**The task**
Give the number of lines in the records below that hold "False"; nothing else is needed.

**Input material**
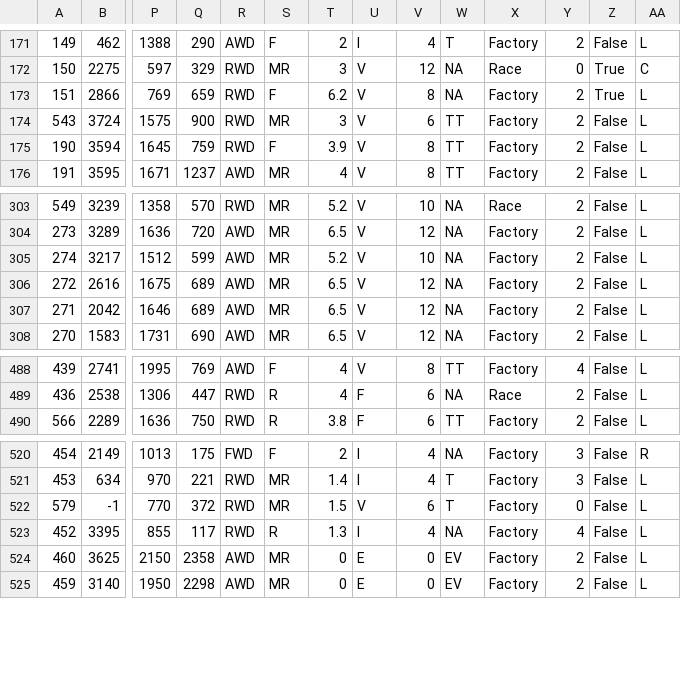
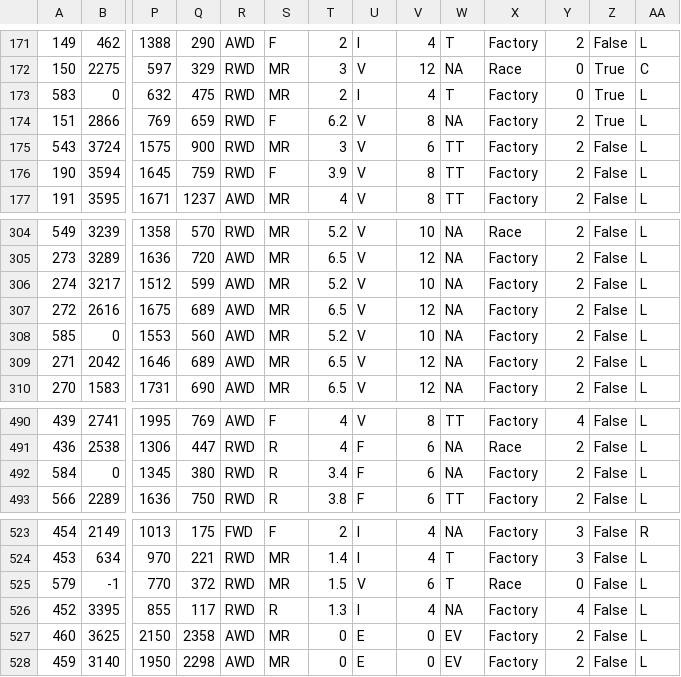
Before and after one commit to AmiralPatate/FM23Data, a CSV file: StandaloneToolbox/data/fm8/models.csv, drawn as a sheet; only a part is shown, gaps mark what is left out; addresses are those after the commit; rows hold the shown columns only; the diff names each change by its address in the sheet, - before the commit and + after, or states it on an @@ line.

Commit message:
Add files via upload

```diff
--- a/StandaloneToolbox/data/fm8/models.csv
+++ b/StandaloneToolbox/data/fm8/models.csv
+row 173: 583 | 0 | 632 | 475 | RWD | MR | 2 | I | 4 | T | Factory | 0 | True | L
+row 308: 585 | 0 | 1553 | 560 | AWD | MR | 5.2 | V | 10 | NA | Factory | 2 | False | L
+row 492: 584 | 0 | 1345 | 380 | RWD | R | 3.4 | F | 6 | NA | Factory | 2 | False | L
-X525: Factory
+X525: Race
```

**Answer to this exercise**
2